So, it’s possible that while the vaccines do spark some cases, rates of Bell’s palsy may ultimately be lower in vaccinated people than what might occur after a coronavirus infection.

There have also been some isolated cases of Bell’s palsy, a temporary weakness or paralysis of facial muscles, in both vaccines’ trial participants.

Of about 22,000 people in the phase 3 trial who received the vaccine, four developed a form of temporary facial paralysis called Bell’s palsy.

The FDA will also closely monitor for cases of Bell’s palsy, a temporary facial paralysis, as the vaccine is rolled out to more people.

There were four cases of Bell’s palsy among people that received the Pfizer-BioNTech vaccine in its trial and three in the group that received the Moderna vaccine in its trial.

Ross has cerebral palsy, and the Pathways to Careers initiative of SourceAmerica helped him get his position.

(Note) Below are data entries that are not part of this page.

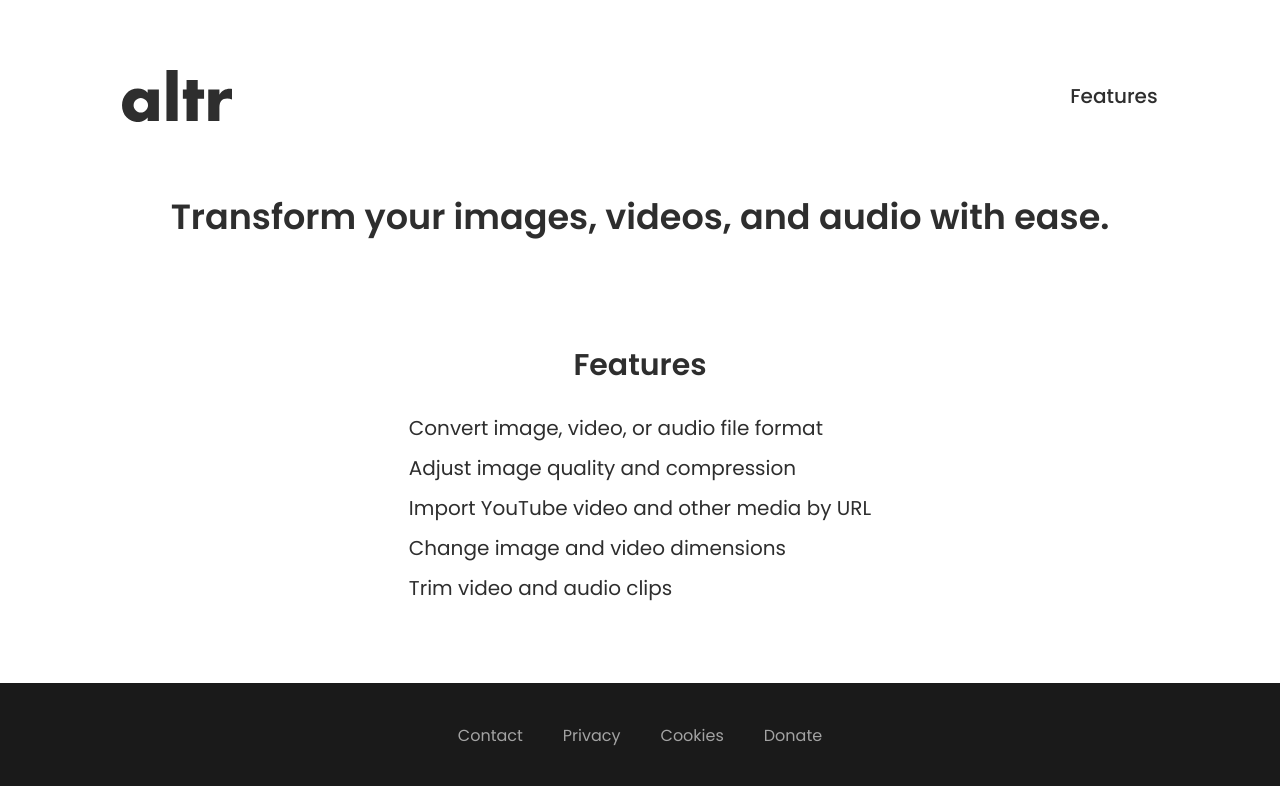
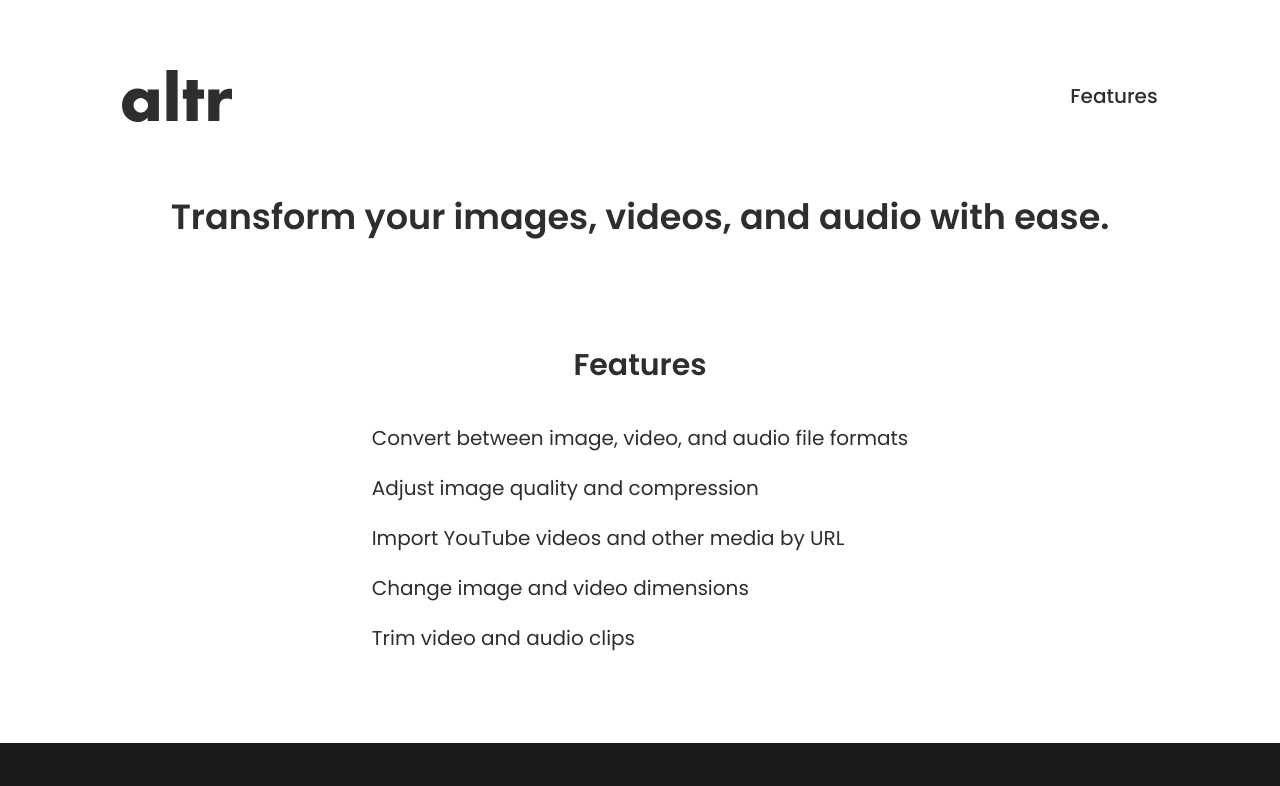
Before and after one commit to jolaleye/altr, a Next.js app: page / in a window 1280 px wide. Shown: the top 786 px of the page. Built offline with nearby package versions, Linux system fonts and the light colour scheme; some icons are missing.

Commit message:
Update feature list and styling

```diff
--- a/components/Features.js
+++ b/components/Features.js
@@ -5,7 +5,7 @@ export default function Features() {
       <ul>
         <li>
           <i className="uil uil-check" />
-          Convert image, video, or audio file format
+          Convert between image, video, and audio file formats
         </li>
         <li>
           <i className="uil uil-check" />
@@ -13,7 +13,7 @@ export default function Features() {
         </li>
         <li>
           <i className="uil uil-check" />
-          Import YouTube video and other media by URL
+          Import YouTube videos and other media by URL
         </li>
         <li>
           <i className="uil uil-check" />
@@ -27,7 +27,7 @@ export default function Features() {
 
       <style jsx>{`
         section {
-          padding: 3.5em 1em;
+          padding: 3.5em 0.75em;
           display: flex;
           flex-flow: column nowrap;
           align-items: center;
@@ -45,7 +45,7 @@ export default function Features() {
         }
 
         li {
-          margin: 0.5em 0;
+          margin: 1em 0;
           display: flex;
           align-items: center;
         }
```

Belfort, not knowing they were time-release ludes, pops loads of them, and when they kick in, he enters “cerebral palsy” mode.

They unplugged their cellphones from overloaded outlets so a girl with cerebral palsy could recharge her wheelchair.

I'd been afflicted in June with Lyme's disease and Bell's palsy.

Is his ailment more serious—say, a heart attack or stroke or even Bell's palsy, which left his face looking contorted?

Nay, when I agree to do such things, may a righteous God palsy my right arm, and may the earth open and close in upon me forever.

Quin laid a quieting hand on her arm, which was shaking as if with the palsy.

He's jus like he had a stroke of palsy, hit's a wonder the mewel hedn't killed him stun dead.

At Todmorden a minister was struck with a violent fit of palsy immediately after preaching against the Methodists.

The poor man's hands shook as with the palsy, his step was unsteady, his eye dull and bloodshot.


On this page you'll find 194 synonyms, antonyms, and words related to palsy, such as: affable, amicable, buddy-buddy, clubby, complacent, and congenial.

From Roget's 21st Century Thesaurus, Third Edition Copyright © 2013 by the Philip Lief Group.